We’re at the beginning of the bank holiday concertina, that curious time of year when they all crunch up together in a flurry of four-day weeks just as the days lengthen and the roses bloom. Cheering, no? Well, actually… no. Or at least… depends.
I have a kind of reverse seasonal adjustment disorder: I find the long evenings, the optimistically bright mornings rather exposing and melancholic. Sometimes British summer time feels like one long conga line of forced fun. The expectation is happiness; the reality can be a kind of disenfranchised loneliness.
A bank holiday is, for all its sweet relief, a disruptor. At least Christmas – unsettling though it may be – is cold and dark. Not glary and laid bare. Bank holidays make some of us delirious with joy, and others of us deranged with panic.
If we are feeling at all vulnerable, at all fragile, bank holidays breed loneliness. Married or single, for the less emotionally robust they can be the thing that does it. The thing that nudges us over the edge of coping.

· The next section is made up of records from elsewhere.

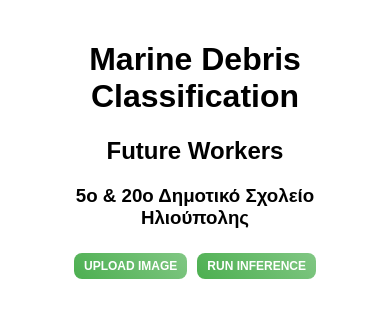
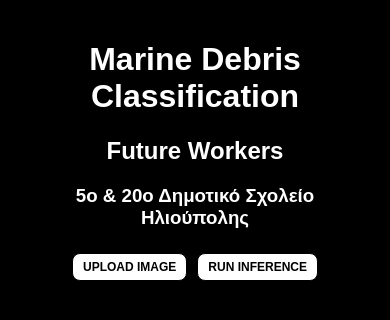
Before and after one commit to ioannisCC/marine-debris-segmentation-and-classification, a React (Create React App) app: page / in a window 390 px wide. Shown: the top 320 px of the page. Built offline with nearby package versions, Linux system fonts and the light colour scheme.

Commit message:
Change of style

```diff
--- a/src/App.css
+++ b/src/App.css
@@ -1,18 +1,26 @@
+html, body {
+  height: 100%;
+  margin: 0;
+  background-color: #000;
+}
+
 .App {
   text-align: center;
   font-family: Arial, sans-serif;
   padding: 20px;
+  background-color: #000; /* Black background for the app */
+  color: #fff; /* White text color for contrast */
 }
 
 .App-header {
-  background-color: #282c34;
+  background-color: #000; /* Match the app background */
   min-height: 100vh;
   display: flex;
   flex-direction: column;
   align-items: center;
   justify-content: center;
   font-size: calc(10px + 2vmin);
-  color: white;
+  color: #fff; /* White text color */
 }
 
 input[type="file"] {
@@ -27,9 +35,9 @@ button, .custom-file-upload {
   margin-top: 50px;
   font-size: 16px;
   font-weight: bold;
-  color: #fff;
-  background: linear-gradient(45deg, #4caf50, #81c784);
-  border: none;
+  color: #000; /* Black text color */
+  background: #fff; /* White background for contrast */
+  border: 1px solid #000; /* Black border for clarity */
   border-radius: 8px;
   cursor: pointer;
   transition: background 0.3s ease, transform 0.2s ease;
@@ -37,12 +45,14 @@ button, .custom-file-upload {
 }
 
 button:hover, .custom-file-upload:hover {
-  background: linear-gradient(45deg, #388e3c, #66bb6a);
+  background: #ccc; /* Light gray for hover effect */
+  color: #000; /* Ensure text remains visible */
   transform: translateY(-2px);
 }
 
 button:disabled {
-  background: #cccccc;
+  background: #333; /* Dark gray for disabled state */
+  color: #aaa; /* Light gray text */
   cursor: not-allowed;
 }
 
@@ -55,48 +65,50 @@ button:active, .custom-file-upload:active {
   display: flex;
   justify-content: center;
   align-items: center;
-  margin-top: 50px; /* Reduced for better smartphone view */
+  margin-top: 50px;
   margin-bottom: 50px;
 }
 
 .table-container {
-  overflow-x: auto; /* Enable horizontal scrolling */
+  overflow-x: auto;
   margin: 20px auto;
-  width: 100%; /* Ensure it doesn't exceed the screen width */
+  width: 100%;
 }
 
 img {
   max-width: 100%;
-  max-height: 50vh; /* Adjust for smaller screens */
+  max-height: 50vh;
+  border: 2px solid #fff; /* Add a white border around images */
 }
 
-/* Styling for the table */
 table {
-  width: 90%; /* Reduced width for better fit on small screens */
+  width: 90%;
   margin: 20px auto;
   border-collapse: collapse;
   text-align: left;
-  box-shadow: 0px 0px 10px rgba(0, 0, 0, 0.1);
-  font-size: 14px; /* Adjusted font size for smaller screens */
+  box-shadow: 0px 0px 10px rgba(255, 255, 255, 0.2); /* Subtle white shadow */
+  font-size: 14px;
+  background-color: #000; /* Black table background */
+  color: #fff; /* White text color */
 }
 
 th, td {
-  border: 1px solid #ddd;
-  padding: 10px 15px; /* Adjusted padding for smaller screens */
+  border: 1px solid #fff; /* White borders */
+  padding: 10px 15px;
 }
 
 th {
-  background-color: #4caf50;
-  color: white;
+  background-color: #333; /* Dark gray for header */
+  color: #fff; /* White text color */
   font-weight: bold;
 }
 
 tr:nth-child(even) {
-  background-color: #f9f9f9;
+  background-color: #222; /* Slightly lighter black for even rows */
 }
 
 tr:hover {
-  background-color: #f1f1f1;
+  background-color: #444; /* Dark gray for hover effect */
 }
 
 table + div {
@@ -105,14 +117,14 @@ table + div {
 
 @media (max-width: 480px) {
   .App-header {
-    font-size: calc(6px + 2vmin); /* Further reduced font size */
-    padding: 10px; /* Adjusted padding */
+    font-size: calc(6px + 2vmin);
+    padding: 10px;
   }
 
   button, .custom-file-upload {
     font-size: 12px;
     padding: 6px 10px;
-    margin: 5px; /* Reduced margins */
+    margin: 5px;
   }
 
   .image-container {
@@ -122,7 +134,7 @@ table + div {
 
   table {
     width: 100%;
-    font-size: 10px; /* Smaller table text */
+    font-size: 10px;
   }
 
   th, td {
```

Loneliness is a peculiar proposition; so different from solitariness. And self-imposed loneliness is the oddest of all. Unable to handle crowds, chat, kindness, company, we sometime sequester ourselves away on bank holidays to… recover from life in some way. Reject the cult of busyness and the conspiracy of enjoyment. The prospect is a heady delight, so why can the reality be so confusing. Space to grow is one thing. Space to go mad is another. So don’t worry if you feel a bit weird on Monday. Just go easy…